Rather than build the brand as a status label, he followed the lead of shoe companies like Nike and Converse, which achieved name recognition partly through their celebrity ties. Actor Jason Priestley, hockey pro Wayne Gretzky and boxer Larry Holmes were among those who adopted the label. "The customer can identify with these people," Forshpan says, as he shows off a Billy Ray Cyrus concert program featuring the singer in a B.U.M. sweat shirt.

Forshpan acknowledges that the popular L.A.-based hip-hop labels Cross Colours and Tag Rag have recently stunted B.U.M.'s growth. The company leaped from $120 million in 1991 sales to $175 million in 1992. Sales this year are expected to be $200 million.

Forshpan attributes B.U.M.'s slowdown to "label fatigue," in which consumers temporarily tire of a label, then later rediscover it. B.U.M.'s sales have picked up over the past few months on the East and West coasts, he says.

Some industry analysts, however, suggest it has more to do with the label's massive foray into discount chains and low-price clubs.

"When a label ends up at that level of distribution, it's basically saying that it's peaked," says analyst Bernard. "It tells the consumer that the owners are going to get the very last drop out of it that they can."

Forshpan counters that the company unknowingly sold its clothing to "diverters," buyers who claimed to represent stores overseas but actually unloaded merchandise on discounters. B.U.M. hopes to remove all of its products from discount stores by year's end, and plans to replace them with a new, yet-to-be-named collection of sportswear exclusively for distribution to discounters.

Whether sales rebound will ultimately depend on the label's fickle core of customers--8- to 12-year-old boys and girls and 16- to 24-year-old young adults--and presumably their parents.

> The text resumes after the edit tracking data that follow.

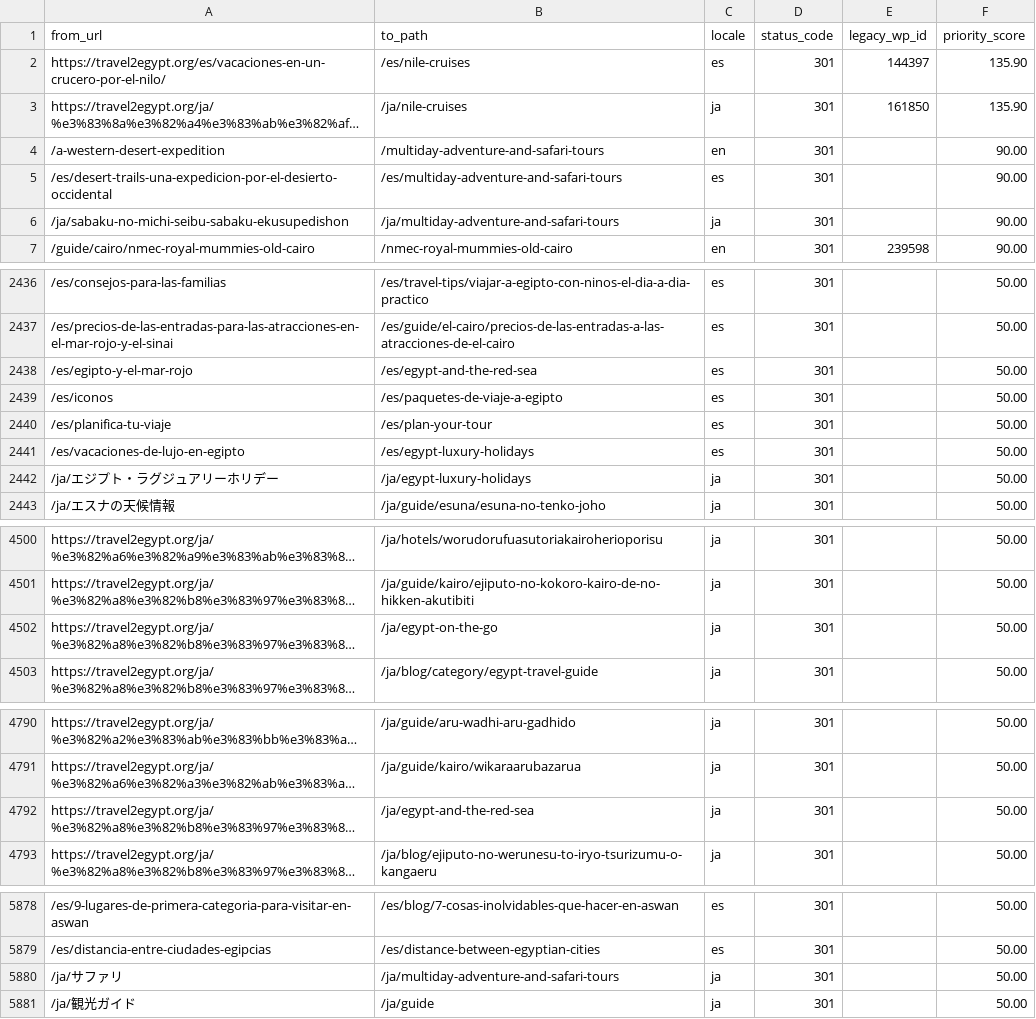
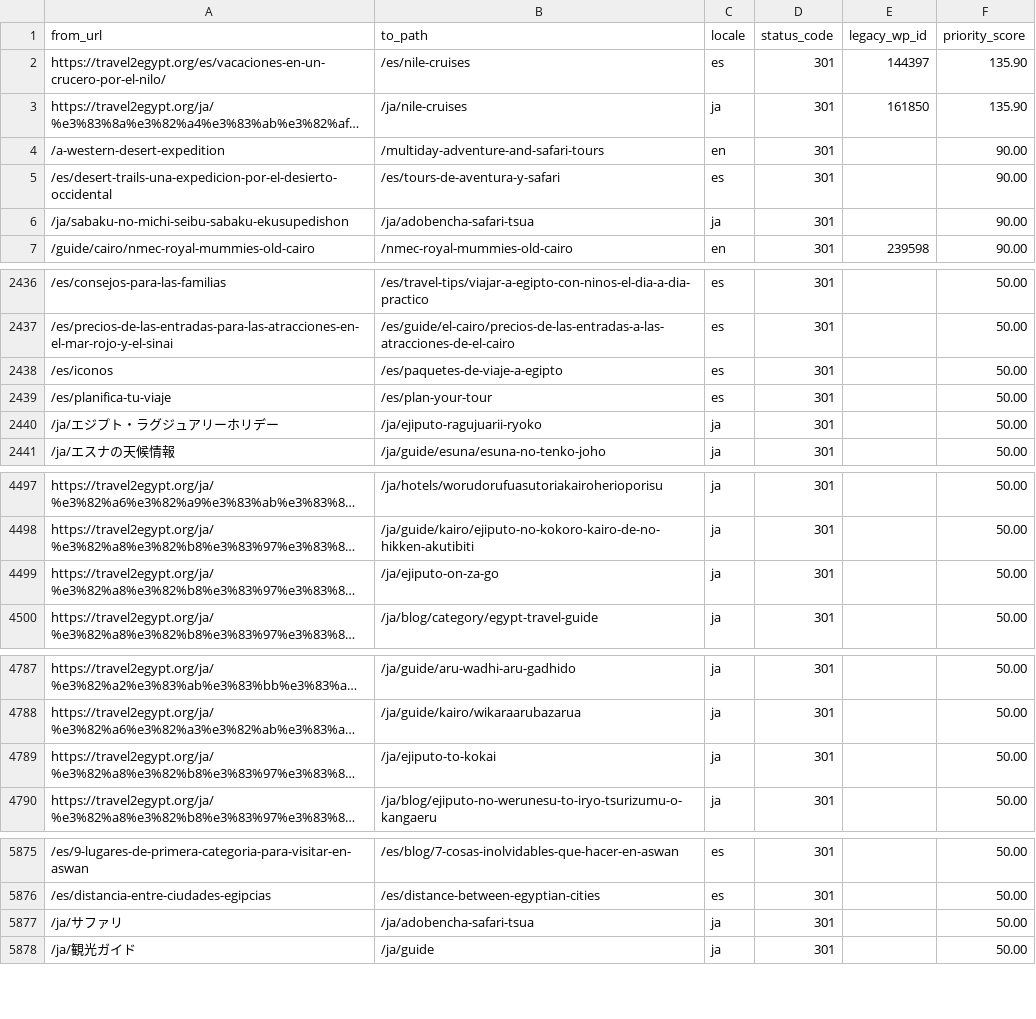
Before and after one commit to desertcanvasart-dotcom/travel2egypt-next, a CSV file: migration/redirect-map.csv, drawn as a sheet; only a part is shown, gaps mark what is left out; long unchanged cells end in …; removed rows and columns are numbered as before the commit, all else as after; the diff covers the shown part only; the diff names each change by its address in the sheet, - before the commit and + after, or states it on an @@ line.

```diff
--- a/migration/redirect-map.csv
+++ b/migration/redirect-map.csv
-B5 (to_path): /es/multiday-adventure-and-safari-tours
+B5 (to_path): /es/tours-de-aventura-y-safari
-B6 (to_path): /ja/multiday-adventure-and-safari-tours
+B6 (to_path): /ja/adobencha-safari-tsua
-row 2438: /es/egipto-y-el-mar-rojo | /es/egypt-and-the-red-sea | es | 301 |  | 50.00
-row 2441: /es/vacaciones-de-lujo-en-egipto | /es/egypt-luxury-holidays | es | 301 |  | 50.00
-B2440 (to_path): /ja/egypt-luxury-holidays
+B2440 (to_path): /ja/ejiputo-ragujuarii-ryoko
-B4499 (to_path): /ja/egypt-on-the-go
+B4499 (to_path): /ja/ejiputo-on-za-go
-B4789 (to_path): /ja/egypt-and-the-red-sea
+B4789 (to_path): /ja/ejiputo-to-kokai
-B5877 (to_path): /ja/multiday-adventure-and-safari-tours
+B5877 (to_path): /ja/adobencha-safari-tsua
```
Also changed, not shown: 20 added rows, 1 removed row and 3 edited cells elsewhere in this file, 1 other file.
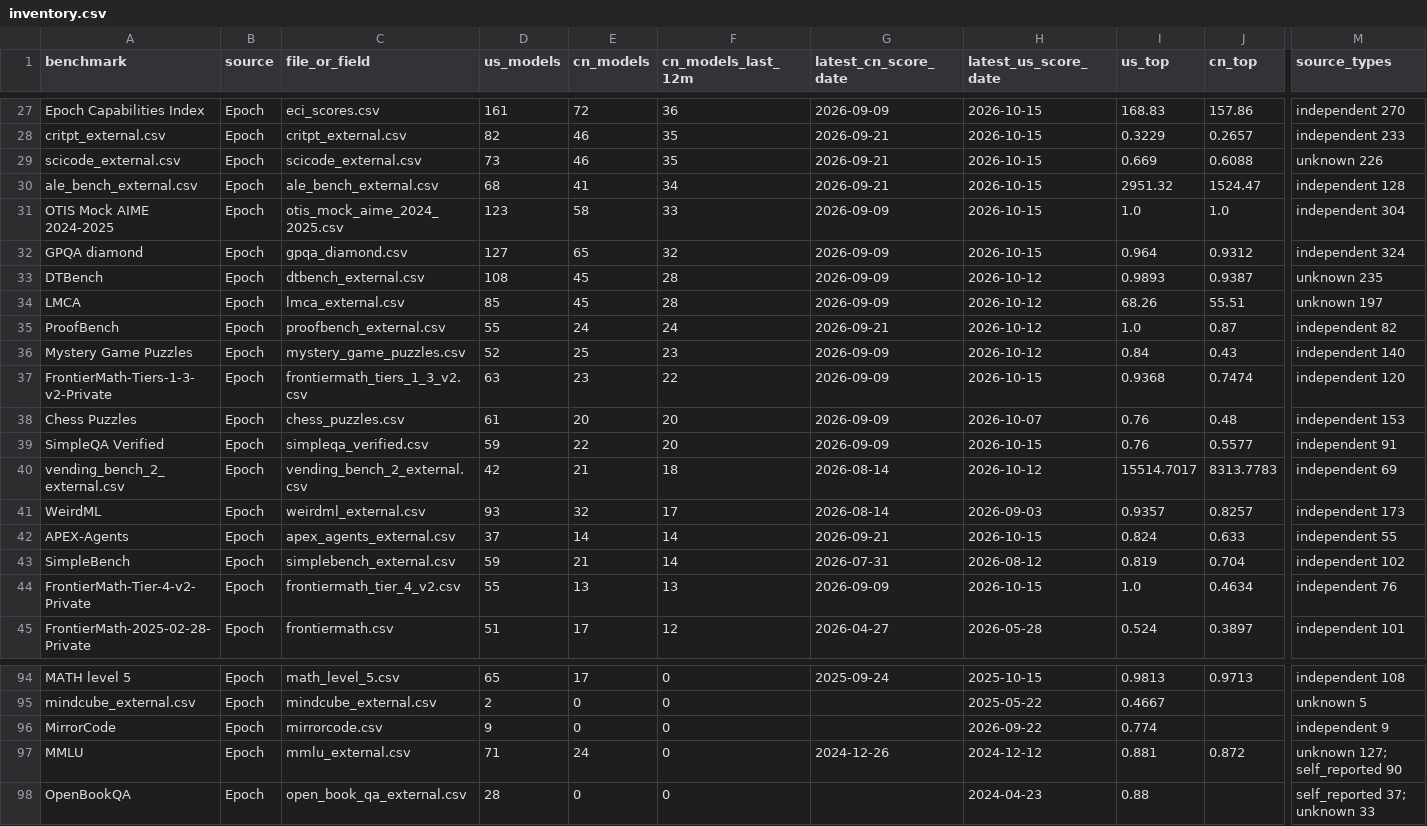
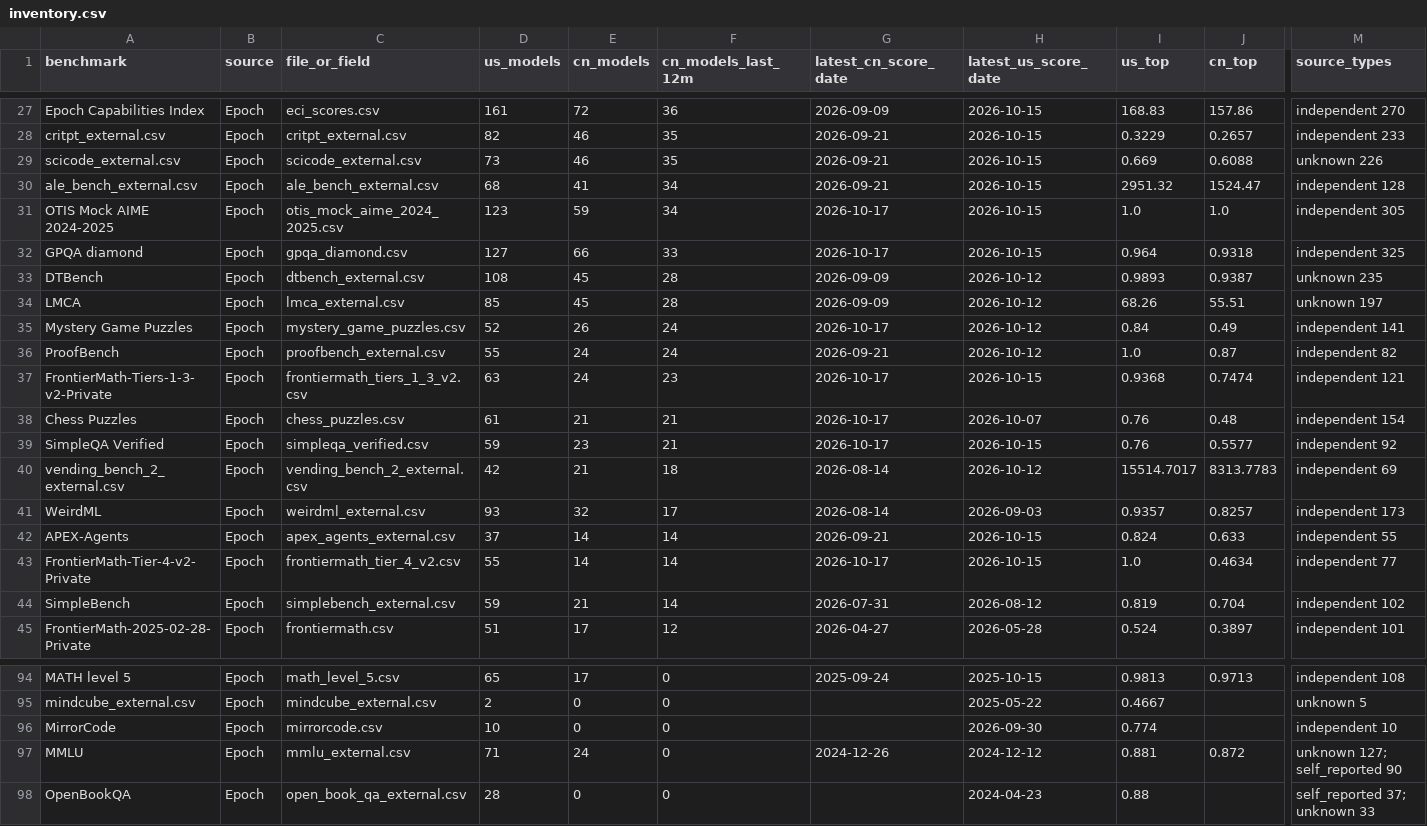
Before and after one commit to JackZamora1/us-china-ai-gap, a CSV file: data/inventory.csv, drawn as a sheet; only a part is shown, gaps mark what is left out; removed rows and columns are numbered as before the commit, all else as after; rows hold the shown columns only; the diff covers the shown part only; the diff names each change by its address in the sheet, - before the commit and + after, or states it on an @@ line.

```diff
--- a/data/inventory.csv
+++ b/data/inventory.csv
-E31 (cn_models): 58
+E31 (cn_models): 59
-F31 (cn_models_last_12m): 33
+F31 (cn_models_last_12m): 34
-G31:G32 (latest_cn_score_date): 2026-09-09
+G31:G32 (latest_cn_score_date): 2026-10-17
-M31 (source_types): independent 304
+M31 (source_types): independent 305
-E32 (cn_models): 65
+E32 (cn_models): 66
-F32 (cn_models_last_12m): 32
+F32 (cn_models_last_12m): 33
-J32 (cn_top): 0.9312
+J32 (cn_top): 0.9318
-M32 (source_types): independent 324
+M32 (source_types): independent 325
+row 35: Mystery Game Puzzles | Epoch | mystery_game_puzzles.csv | 52 | 26 | 24 | 2026-10-17 | 2026-10-12 | 0.84 | 0.49 | independent 141
-row 36: Mystery Game Puzzles | Epoch | mystery_game_puzzles.csv | 52 | 25 | 23 | 2026-09-09 | 2026-10-12 | 0.84 | 0.43 | independent 140
-E37 (cn_models): 23
+E37 (cn_models): 24
-F37 (cn_models_last_12m): 22
+F37 (cn_models_last_12m): 23
-G37:G39 (latest_cn_score_date): 2026-09-09
+G37:G39 (latest_cn_score_date): 2026-10-17
-M37 (source_types): independent 120
+M37 (source_types): independent 121
-E38 (cn_models): 20
+E38 (cn_models): 21
-F38:F39 (cn_models_last_12m): 20
+F38:F39 (cn_models_last_12m): 21
-M38 (source_types): independent 153
+M38 (source_types): independent 154
-E39 (cn_models): 22
+E39 (cn_models): 23
-M39 (source_types): independent 91
+M39 (source_types): independent 92
+row 43: FrontierMath-Tier-4-v2-Private | Epoch | frontiermath_tier_4_v2.csv | 55 | 14 | 14 | 2026-10-17 | 2026-10-15 | 1.0 | 0.4634 | independent 77
-row 44: FrontierMath-Tier-4-v2-Private | Epoch | frontiermath_tier_4_v2.csv | 55 | 13 | 13 | 2026-09-09 | 2026-10-15 | 1.0 | 0.4634 | independent 76
-D96 (us_models): 9
+D96 (us_models): 10
-H96 (latest_us_score_date): 2026-09-22
+H96 (latest_us_score_date): 2026-09-30
-M96 (source_types): independent 9
+M96 (source_types): independent 10
```
Also changed, not shown: 27 edited cells elsewhere in this file, data/benchmarks.csv, data/chips.csv, 6 other files.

"I think the label is still valid and the quality is good," says Meg Rottman, a Whittier mother who recently bought B.U.M. clothing for her 8-year-old boy. "It's stylish, it makes him look like he knows what's happening fashionwise and it's not that huge, oversized stuff the school will no longer let the kids wear."

"It's still pretty cool stuff," adds 14-year-old Carlos Juarez, who was recently spotted cruising the Plaza Pasadena in a yellow B.U.M. sweat shirt and denim cut-offs. "It's not real trendy. It's just cool, comfortable. I like to wear this when I ride my skateboard."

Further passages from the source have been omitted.